Whether it will remain in place or be bulldozed is a decision that still must be made. Also still to-be-determined: Will the sports plaza will be built or not?
â€œWe will certainly have to make a decision in this process of what we will be doing with the Cox building and what the current masterplan shows for that space,â€ Maggard said.
â€œShould that building be taken down, if we want to go that route? Do we want to keep that same design? Do we want to tweak it a little bit?
Whatever happens, Maggard wants everything that is renovated/or constructed to complement what already is in place as a result of the $115 million masterplan and other work completed shortly before it â€” including an already-renovated baseball stadium and soccer/track facility, the performance center and ULâ€™s $4.5 million Leon Moncla Indoor Practice Facility that opened in 2007 for the Cajuns football and men's basketball team.
New brick work that was part of the $18 million-plus renovation of the baseball stadium, for instance, makes M.L. â€œTigueâ€ Field at Russo Park pop as patrons enter.
â€œOne thing I want to do: I want to create a showcase for our athletic facilities,â€ Maggard said.
â€œI want to make sure, (when) youâ€™re driving in on Reinhardt (Drive), you see a beautiful track and soccer complex, you see a beautiful baseball stadium.
â€œI want people to make sure they can see a beautiful indoor practice facility and student-athlete performance center,â€ he added, â€œin addition to a very nice football stadium itself.â€
Itâ€™s a lot about looks, in other words.
No eyesores are welcome.
â€œSo itâ€™s gonna be as much about as the â€˜wowâ€™ effect as it is about functionality,â€ Maggard said. â€œItâ€™s got to be something that fits and works for us. I want to build for the future.â€
ALL ABOUT FINANCING
How long the process will take, however, remains to be seen.
Much depends on financing.
â€œWhen youâ€™re done with this particular phase of the process,â€ Maggard said with reference to the feasibility study, â€œwe should have a good idea of what the facility could look like, what it will cost.â€

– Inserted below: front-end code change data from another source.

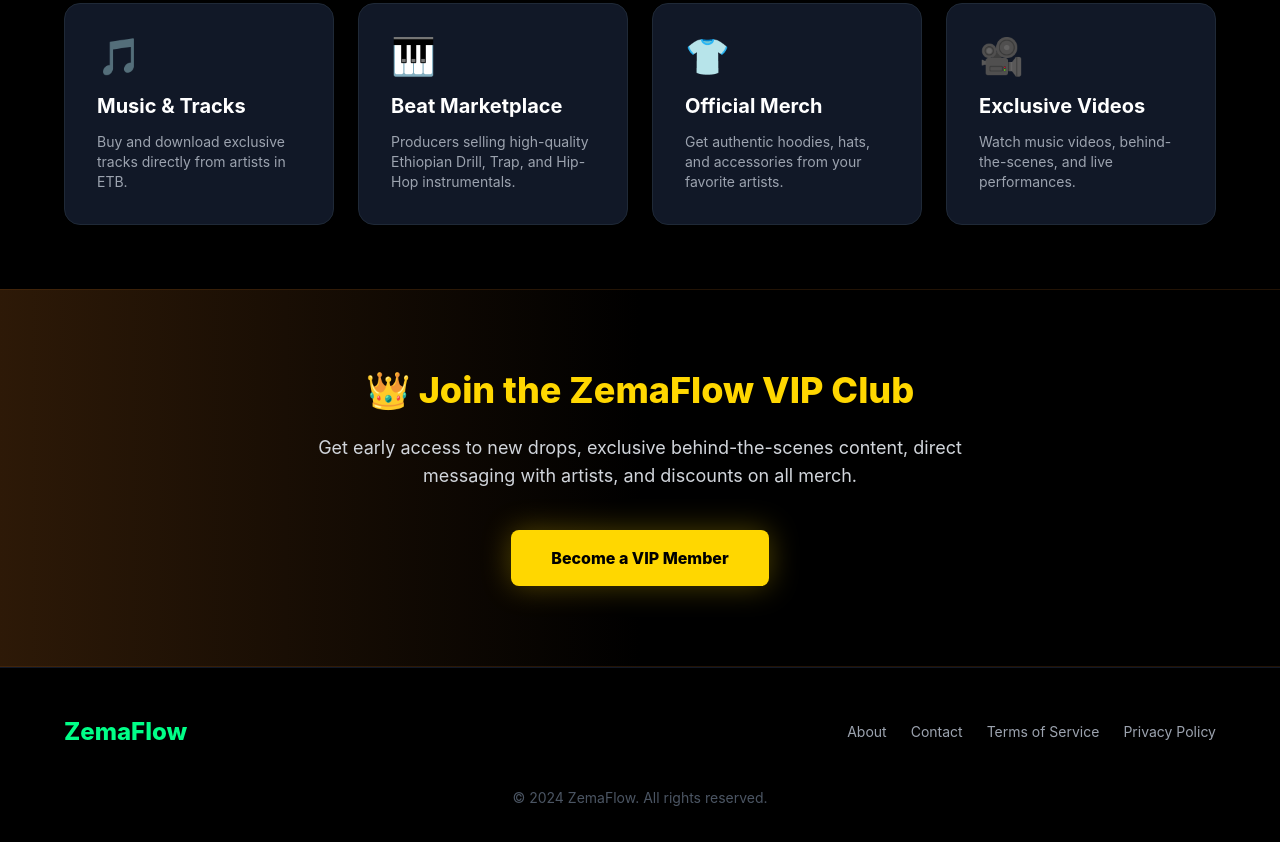
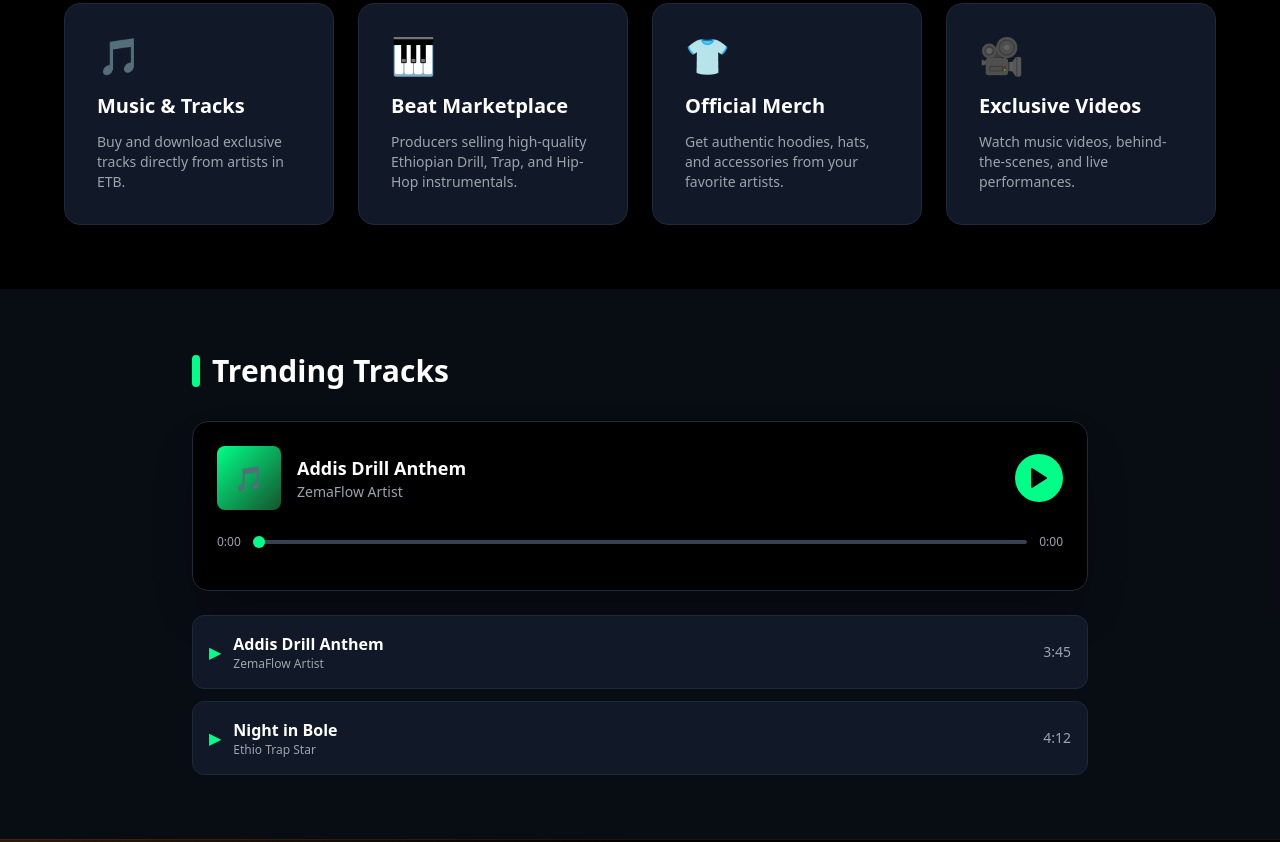
Before and after one commit to ashebirtariku321-bit/zemaflow, a plain HTML site: page index.html in a window 1280 px wide. Shown: the part 652-1494 px from the top of the page. Drawn offline with nearby package versions, Linux system fonts and the light colour scheme.

Commit message:
Enhance index.html with music player and styling updates
Updated meta tags, improved styling, and added a music player section with audio controls.

```diff
--- a/index.html
+++ b/index.html
@@ -3,36 +3,23 @@
 <head>
     <meta charset="UTF-8">
     <meta name="viewport" content="width=device-width, initial-scale=1.0">
-    <meta name="description" content="ZemaFlow - Ethiopian Drill & Rap Marketplace. Buy music, beats, and merch.">
-    <meta name="keywords" content="Ethiopian music, Drill, Rap, Hip-Hop, Marketplace">
+    <meta name="description" content="ZemaFlow - Ethiopian Drill & Rap Marketplace.">
     <title>ZemaFlow - Ethiopian Drill & Rap Marketplace</title>
     <script src="https://cdn.tailwindcss.com"></script>
     <script>
         tailwind.config = {
             theme: {
                 extend: {
-                    colors: {
-                        neon: '#00ff88',
-                        gold: '#ffd700',
-                        dark: '#0a0a0a',
-                        darker: '#050505'
-                    }
+                    colors: { neon: '#00ff88', gold: '#ffd700', dark: '#0a0a0a' }
                 }
             }
         }
     </script>
     <style>
-        body {
-            background: #000;
-            color: white;
-            font-family: 'Inter', system-ui, sans-serif;
-        }
-        .glow {
-            box-shadow: 0 0 30px rgba(0, 255, 136, 0.3);
-        }
-        .gold-glow {
-            box-shadow: 0 0 30px rgba(255, 215, 0, 0.3);
-        }
+        body { background: #000; color: white; font-family: system-ui, sans-serif; }
+        input[type=range] { -webkit-appearance: none; background: transparent; }
+        input[type=range]::-webkit-slider-thumb { -webkit-appearance: none; height: 12px; width: 12px; border-radius: 50%; background: #00ff88; cursor: pointer; margin-top: -4px; }
+        input[type=range]::-webkit-slider-runnable-track { width: 100%; height: 4px; cursor: pointer; background: #374151; border-radius: 2px; }
     </style>
 </head>
 <body>
@@ -41,35 +28,23 @@
     <nav class="bg-gray-900/95 backdrop-blur-md border-b border-gray-800 sticky top-0 z-50">
         <div class="max-w-7xl mx-auto px-4 py-4 flex items-center justify-between">
             <div class="text-2xl font-extrabold text-neon tracking-tighter">ZemaFlow</div>
-            <div class="hidden md:flex space-x-6 text-sm font-medium">
-                <a href="#home" class="hover:text-neon transition-colors" data-en="Home" data-am="መነሻ">Home</a>
-                <a href="#music" class="hover:text-neon transition-colors" data-en="Music" data-am="ሙዚቃ">Music</a>
-                <a href="#beats" class="hover:text-neon transition-colors" data-en="Beats" data-am="ቢት">Beats</a>
-                <a href="#merch" class="hover:text-neon transition-colors" data-en="Merch" data-am="ሜርች">Merch</a>
-                <a href="#vip" class="hover:text-gold transition-colors" data-en="VIP Club" data-am="VIP ክለብ">VIP Club</a>
-            </div>
             <div class="flex items-center space-x-3">
-                <button onclick="toggleLang()" class="px-3 py-1.5 border border-gray-600 rounded-full hover:border-neon transition-colors text-sm">
-                    🌐 <span id="lang-btn">አማ</span>
-                </button>
-                <button class="hidden md:block px-4 py-2 border border-gray-600 rounded-full hover:border-neon transition-colors text-sm" data-en="Log In" data-am="ግባ">Log In</button>
-                <button class="px-4 py-2 bg-neon text-black font-bold rounded-full hover:bg-green-400 transition-colors text-sm" data-en="Sign Up" data-am="ተመዝገብ">Sign Up</button>
+                <button onclick="toggleLang()" class="px-3 py-1.5 border border-gray-600 rounded-full hover:border-neon text-sm">🌐 <span id="lang-btn">አማ</span></button>
+                <button class="hidden md:block px-4 py-2 border border-gray-600 rounded-full hover:border-neon text-sm" data-en="Log In" data-am="ግባ">Log In</button>
+                <button class="px-4 py-2 bg-neon text-black font-bold rounded-full hover:bg-green-400 text-sm" data-en="Sign Up" data-am="ተመዝገብ">Sign Up</button>
             </div>
         </div>
     </nav>
 
     <!-- Hero Section -->
-    <section id="home" class="relative bg-gradient-to-b from-gray-900 via-black to-black py-20 px-4 overflow-hidden">
+    <section class="relative bg-gradient-to-b from-gray-900 via-black to-black py-20 px-4 overflow-hidden">
         <div class="absolute top-0 left-1/2 -translate-x-1/2 w-96 h-96 bg-neon opacity-10 blur-[100px] rounded-full"></div>
-
         <div class="relative max-w-4xl mx-auto text-center z-10">
             <h1 class="text-4xl md:text-6xl font-extrabold mb-6 leading-tight">
                 <span data-en="Own the Flow." data-am="ፍሰቱን ተቆጣጠር።">Own the Flow.</span><br>
                 <span class="text-neon" data-en="The Ultimate Ethiopian Drill & Rap Marketplace." data-am="የኢትዮጵያ ድሪል እና ራፕ ገበያ።">The Ultimate Ethiopian Drill & Rap Marketplace.</span>
             </h1>
-            <p class="text-lg md:text-xl text-gray-400 mb-10 max-w-2xl mx-auto" data-en="Buy exclusive tracks, beats, and official merch directly from your favorite Ethiopian artists. Secure payments via Telebirr & CBE." data-am="ከተወዳጅ አርቲስቶችህ ሙዚቃ፣ ቢት እና ኦፊሴላዊ ሜርች በቀጥታ ግዛ። በቴሌብር እና CBE ደህንነቱ የተጠበቀ ክፍያ።">
-                Buy exclusive tracks, beats, and official merch directly from your favorite Ethiopian artists. Secure payments via Telebirr & CBE.
-            </p>
+            <p class="text-lg text-gray-400 mb-10 max-w-2xl mx-auto" data-en="Buy exclusive tracks, beats, and official merch directly from your favorite Ethiopian artists." data-am="ከተወዳጅ አርቲስቶችህ ሙዚቃ፣ ቢት እና ኦፊሴላዊ ሜርች በቀጥታ ግዛ።">Buy exclusive tracks, beats, and official merch directly from your favorite Ethiopian artists.</p>
             <div class="flex flex-col sm:flex-row gap-4 justify-center">
                 <button class="px-8 py-4 bg-neon text-black font-bold rounded-lg hover:bg-green-400 transition-all transform hover:scale-105" data-en="🎵 Explore Music" data-am="🎵 ሙዚቃ አስስ">🎵 Explore Music</button>
                 <button class="px-8 py-4 border-2 border-white text-white font-bold rounded-lg hover:bg-white hover:text-black transition-all" data-en="Start Selling" data-am="መሸጥ ጀምር">Start Selling</button>
@@ -78,39 +53,95 @@
     </section>
 
     <!-- Featured Categories -->
-    <section id="music" class="py-16 px-4 bg-black">
+    <section class="py-16 px-4 bg-black">
         <div class="max-w-6xl mx-auto grid md:grid-cols-2 lg:grid-cols-4 gap-6">
-            <div class="bg-gray-900 border border-gray-800 p-8 rounded-2xl hover:border-neon hover:-translate-y-2 transition-all duration-300 cursor-pointer">
+            <div class="bg-gray-900 border border-gray-800 p-8 rounded-2xl hover:border-neon hover:-translate-y-2 transition-all cursor-pointer">
                 <div class="text-neon mb-4 text-4xl">🎵</div>
-                <h3 class="text-xl font-bold mb-3 text-white" data-en="Music & Tracks" data-am="ሙዚቃ እና ትራኮች">Music & Tracks</h3>
+                <h3 class="text-xl font-bold mb-3" data-en="Music & Tracks" data-am="ሙዚቃ እና ትራኮች">Music & Tracks</h3>
                 <p class="text-gray-400 text-sm" data-en="Buy and download exclusive tracks directly from artists in ETB." data-am="ከአርቲስቶች በቀጥታ በብር አውርድ እና ግዛ።">Buy and download exclusive tracks directly from artists in ETB.</p>
             </div>
-            <div id="beats" class="bg-gray-900 border border-gray-800 p-8 rounded-2xl hover:border-neon hover:-translate-y-2 transition-all duration-300 cursor-pointer">
+            <div class="bg-gray-900 border border-gray-800 p-8 rounded-2xl hover:border-neon hover:-translate-y-2 transition-all cursor-pointer">
                 <div class="text-neon mb-4 text-4xl">🎹</div>
-                <h3 class="text-xl font-bold mb-3 text-white" data-en="Beat Marketplace" data-am="የቢት ገበያ">Beat Marketplace</h3>
+                <h3 class="text-xl font-bold mb-3" data-en="Beat Marketplace" data-am="የቢት ገበያ">Beat Marketplace</h3>
                 <p class="text-gray-400 text-sm" data-en="Producers selling high-quality Ethiopian Drill, Trap, and Hip-Hop instrumentals." data-am="ፕሮዲውሰሮች የሚሸጡት ጥራት ያላቸው ድሪል፣ ትራፕ እና ራፕ ቢቶች።">Producers selling high-quality Ethiopian Drill, Trap, and Hip-Hop instrumentals.</p>
             </div>
-            <div id="merch" class="bg-gray-900 border border-gray-800 p-8 rounded-2xl hover:border-neon hover:-translate-y-2 transition-all duration-300 cursor-pointer">
+            <div class="bg-gray-900 border border-gray-800 p-8 rounded-2xl hover:border-neon hover:-translate-y-2 transition-all cursor-pointer">
                 <div class="text-neon mb-4 text-4xl">👕</div>
-                <h3 class="text-xl font-bold mb-3 text-white" data-en="Official Merch" data-am="ኦፊሴላዊ ሜርች">Official Merch</h3>
+                <h3 class="text-xl font-bold mb-3" data-en="Official Merch" data-am="ኦፊሴላዊ ሜርች">Official Merch</h3>
                 <p class="text-gray-400 text-sm" data-en="Get authentic hoodies, hats, and accessories from your favorite artists." data-am="ከተወዳጅ አርቲስቶች ሁዲ፣ ኮፍያ እና አክሰሰሪዎች።">Get authentic hoodies, hats, and accessories from your favorite artists.</p>
             </div>
-            <div class="bg-gray-900 border border-gray-800 p-8 rounded-2xl hover:border-neon hover:-translate-y-2 transition-all duration-300 cursor-pointer">
+            <div class="bg-gray-900 border border-gray-800 p-8 rounded-2xl hover:border-neon hover:-translate-y-2 transition-all cursor-pointer">
                 <div class="text-neon mb-4 text-4xl">🎥</div>
-                <h3 class="text-xl font-bold mb-3 text-white" data-en="Exclusive Videos" data-am="ልዩ ቪዲዮዎች">Exclusive Videos</h3>
+                <h3 class="text-xl font-bold mb-3" data-en="Exclusive Videos" data-am="ልዩ ቪዲዮዎች">Exclusive Videos</h3>
                 <p class="text-gray-400 text-sm" data-en="Watch music videos, behind-the-scenes, and live performances." data-am="የሙዚቃ ቪዲዮዎችን፣ የስቱዲዮ ጀርባ እና የቀጥታ ትርኢቶችን ይመልከቱ።">Watch music videos, behind-the-scenes, and live performances.</p>
             </div>
         </div>
     </section>
 
+    <!-- NEW: Music Player Section -->
+    <section class="py-16 px-4 bg-gray-900/50">
+        <div class="max-w-4xl mx-auto">
+            <h2 class="text-3xl font-bold mb-8 flex items-center gap-3">
+                <span class="w-2 h-8 bg-neon rounded-full"></span>
+                <span data-en="Trending Tracks" data-am="አሁን የሚወደዱ ሙዚቃዎች">Trending Tracks</span>
+            </h2>
+
+            <!-- Player UI -->
+            <div class="bg-black border border-gray-800 rounded-2xl p-6 shadow-2xl">
+                <div class="flex items-center gap-4 mb-6">
+                    <div class="w-16 h-16 bg-gradient-to-br from-neon to-green-900 rounded-lg flex items-center justify-center text-2xl">🎵</div>
+                    <div class="flex-1">
+                        <h3 id="track-title" class="text-lg font-bold text-white">Addis Drill Anthem</h3>
+                        <p id="track-artist" class="text-sm text-gray-400">ZemaFlow Artist</p>
+                    </div>
+                    <button id="play-btn" onclick="togglePlay()" class="w-12 h-12 bg-neon text-black rounded-full flex items-center justify-center hover:bg-green-400 transition-all">
+                        <svg id="play-icon" xmlns="http://www.w3.org/2000/svg" width="24" height="24" viewBox="0 0 24 24" fill="currentColor" stroke="currentColor" stroke-width="2" stroke-linecap="round" stroke-linejoin="round"><polygon points="5 3 19 12 5 21 5 3"></polygon></svg>
+                    </button>
+                </div>
+
+                <!-- Progress Bar -->
+                <div class="flex items-center gap-3 text-xs text-gray-400 mb-4">
+                    <span id="current-time">0:00</span>
+                    <input type="range" id="progress-bar" value="0" max="100" class="w-full" oninput="seekAudio()">
+                    <span id="duration">0:00</span>
+                </div>
+
+                <!-- Hidden Audio Element (Using a free sample for testing) -->
+                <audio id="audio-player" src="https://www.soundhelix.com/examples/mp3/SoundHelix-Song-1.mp3"></audio>
+            </div>
+
+            <!-- Track List -->
+            <div class="mt-6 space-y-3">
+                <div onclick="loadTrack('Addis Drill Anthem', 'ZemaFlow Artist', 'https://www.soundhelix.com/examples/mp3/SoundHelix-Song-1.mp3')" class="flex items-center justify-between p-4 bg-gray-900 border border-gray-800 rounded-xl hover:border-neon cursor-pointer transition-all">
+                    <div class="flex items-center gap-3">
+                        <span class="text-neon">▶</span>
+                        <div>
+                            <p class="font-semibold">Addis Drill Anthem</p>
+                            <p class="text-xs text-gray-400">ZemaFlow Artist</p>
+                        </div>
+                    </div>
+                    <span class="text-sm text-gray-400">3:45</span>
+                </div>
+                <div onclick="loadTrack('Night in Bole', 'Ethio Trap Star', 'https://www.soundhelix.com/examples/mp3/SoundHelix-Song-2.mp3')" class="flex items-center justify-between p-4 bg-gray-900 border border-gray-800 rounded-xl hover:border-neon cursor-pointer transition-all">
+                    <div class="flex items-center gap-3">
+                        <span class="text-neon">▶</span>
+                        <div>
+                            <p class="font-semibold">Night in Bole</p>
+                            <p class="text-xs text-gray-400">Ethio Trap Star</p>
+                        </div>
+                    </div>
+                    <span class="text-sm text-gray-400">4:12</span>
+                </div>
+            </div>
+        </div>
+    </section>
+
     <!-- VIP Club -->
-    <section id="vip" class="py-20 px-4 bg-gradient-to-r from-yellow-900/40 via-black to-black border-y border-yellow-900/30">
+    <section class="py-20 px-4 bg-gradient-to-r from-yellow-900/40 via-black to-black border-y border-yellow-900/30">
         <div class="max-w-4xl mx-auto text-center">
             <h2 class="text-3xl md:text-4xl font-extrabold mb-6 text-gold" data-en="👑 Join the ZemaFlow VIP Club" data-am="👑 የ ZemaFlow VIP ክለብን ይቀላቀሉ">👑 Join the ZemaFlow VIP Club</h2>
-            <p class="text-lg text-gray-300 mb-10 max-w-2xl mx-auto" data-en="Get early access to new drops, exclusive behind-the-scenes content, direct messaging with artists, and discounts on all merch." data-am="አዳዲስ ሙዚቃዎችን ቀድመው ያግኙ፣ ልዩ ይዘቶችን ይመልከቱ፣ ከአርቲስቶች ጋር በቀጥታ ይገናኙ እና በሁሉም ሜርች ቅናሽ ያግኙ።">
-                Get early access to new drops, exclusive behind-the-scenes content, direct messaging with artists, and discounts on all merch.
-            </p>
-            <button class="px-10 py-4 bg-gold text-black font-extrabold rounded-lg hover:bg-yellow-400 transition-all transform hover:scale-105 gold-glow" data-en="Become a VIP Member" data-am="VIP አባል ይሁኑ">Become a VIP Member</button>
+            <p class="text-lg text-gray-300 mb-10 max-w-2xl mx-auto" data-en="Get early access to new drops, exclusive behind-the-scenes content, direct messaging with artists, and discounts on all merch." data-am="አዳዲስ ሙዚቃዎችን ቀድመው ያግኙ፣ ልዩ ይዘቶችን ይመልከቱ፣ ከአርቲስቶች ጋር በቀጥታ ይገናኙ እና በሁሉም ሜርች ቅናሽ ያግኙ።">Get early access to new drops, exclusive behind-the-scenes content, direct messaging with artists, and discounts on all merch.</p>
+            <button class="px-10 py-4 bg-gold text-black font-extrabold rounded-lg hover:bg-yellow-400 transition-all transform hover:scale-105" data-en="Become a VIP Member" data-am="VIP አባል ይሁኑ">Become a VIP Member</button>
         </div>
     </section>
 
@@ -119,36 +150,57 @@
         <div class="max-w-6xl mx-auto flex flex-col md:flex-row justify-between items-center gap-6">
             <div class="text-2xl font-extrabold text-neon">ZemaFlow</div>
             <div class="flex flex-wrap justify-center gap-6 text-sm text-gray-400">
-                <a href="#" class="hover:text-neon transition-colors" data-en="About" data-am="ስለ እኛ">About</a>
-                <a href="#" class="hover:text-neon transition-colors" data-en="Contact" data-am="ያግኙን">Contact</a>
-                <a href="#" class="hover:text-neon transition-colors" data-en="Terms of Service" data-am="የአገልግሎት ውል">Terms of Service</a>
-                <a href="#" class="hover:text-neon transition-colors" data-en="Privacy Policy" data-am="የግላዊነት ፖሊሲ">Privacy Policy</a>
+                <a href="#" class="hover:text-neon" data-en="About" data-am="ስለ እኛ">About</a>
+                <a href="#" class="hover:text-neon" data-en="Contact" data-am="ያግኙን">Contact</a>
+                <a href="#" class="hover:text-neon" data-en="Terms of Service" data-am="የአገልግሎት ውል">Terms of Service</a>
+                <a href="#" class="hover:text-neon" data-en="Privacy Policy" data-am="የግላዊነት ፖሊሲ">Privacy Policy</a>
             </div>
         </div>
-        <div class="text-center text-gray-600 text-sm mt-10">
-            © 2024 ZemaFlow. <span data-en="All rights reserved." data-am="መብቱ በህግ የተጠበቀ ነው።">All rights reserved.</span>
-        </div>
+        <div class="text-center text-gray-600 text-sm mt-10">© 2024 ZemaFlow. <span data-en="All rights reserved." data-am="መብቱ በህግ የተጠበቀ ነው።">All rights reserved.</span></div>
     </footer>
 
     <script>
+        // Language Toggle
         let currentLang = localStorage.getItem('zemaflow-lang') || 'en';
-
         function updateLanguage() {
-            document.querySelectorAll('[data-en]').forEach(el => {
-                el.textContent = el.getAttribute('data-' + currentLang);
-            });
+            document.querySelectorAll('[data-en]').forEach(el => { el.textContent = el.getAttribute('data-' + currentLang); });
             document.getElementById('lang-btn').textContent = currentLang === 'en' ? 'አማ' : 'EN';
-            document.documentElement.lang = currentLang;
             localStorage.setItem('zemaflow-lang', currentLang);
         }
+        function toggleLang() { currentLang = currentLang === 'en' ? 'am' : 'en'; updateLanguage(); }
+        updateLanguage();
 
-        function toggleLang() {
-            currentLang = currentLang === 'en' ? 'am' : 'en';
-            updateLanguage();
+        // Audio Player Logic (Lightweight & Secure)
+        const audio = document.getElementById('audio-player');
+        const playBtn = document.getElementById('play-btn');
+        const playIcon = document.getElementById('play-icon');
+        const progressBar = document.getElementById('progress-bar');
+        const currentTimeEl = document.getElementById('current-time');
+        const durationEl = document.getElementById('duration');
+
+        function togglePlay() {
+            if (audio.paused) { audio.play(); playIcon.innerHTML = '<rect x="6" y="4" width="4" height="16"></rect><rect x="14" y="4" width="4" height="16"></rect>'; }
+            else { audio.pause(); playIcon.innerHTML = '<polygon points="5 3 19 12 5 21 5 3"></polygon>'; }
         }
 
-        updateLanguage();
+        function loadTrack(title, artist, src) {
+            document.getElementById('track-title').textContent = title;
+            document.getElementById('track-artist').textContent = artist;
+            audio.src = src;
+            audio.play();
+            playIcon.innerHTML = '<rect x="6" y="4" width="4" height="16"></rect><rect x="14" y="4" width="4" height="16"></rect>';
+        }
+
+        audio.addEventListener('timeupdate', () => {
+            if (audio.duration) {
+                progressBar.value = (audio.currentTime / audio.duration) * 100;
+                currentTimeEl.textContent = formatTime(audio.currentTime);
+                durationEl.textContent = formatTime(audio.duration);
+            }
+        });
+
+        function seekAudio() { audio.currentTime = (progressBar.value / 100) * audio.duration; }
+        function formatTime(seconds) { const m = Math.floor(seconds / 60); const s = Math.floor(seconds % 60); return `${m}:${s < 10 ? '0' : ''}${s}`; }
     </script>
-
 </body>
 </html>
```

Despite much talk about doing so before Maggard came on board, UL still has not unveiled a public capital campaign for stadium renovation.
How long does Maggard anticipate it will take to secure enough funds to get renovation work started?
â€œIt would be all speculative right now,â€ he said. â€œI donâ€™t know.â€
Maggard did suggest he anticipates it could be more than a year before shovels are in the ground.
Absolutely, he said.
But could it be more than two years?
I hope not,â€ Maggard said.
I certainly hope not, but, again, it just kind of depends on what comes out of this study â€” what we decide we feel like we can bite off right now and get going.
â€œBut,â€ the UL athletic director added, â€œI will say this: I want to be very aggressive with this project. I want to get it done.â€
Like so much at UL, however, it wonâ€™t happen soon.
It will take time. Much time. Much money too.
â€œThere is a process to follow,â€ Maggard said, â€œand weâ€™ll certainly follow that, having input from those that need to be around the table, and then weâ€™ll get moving on it.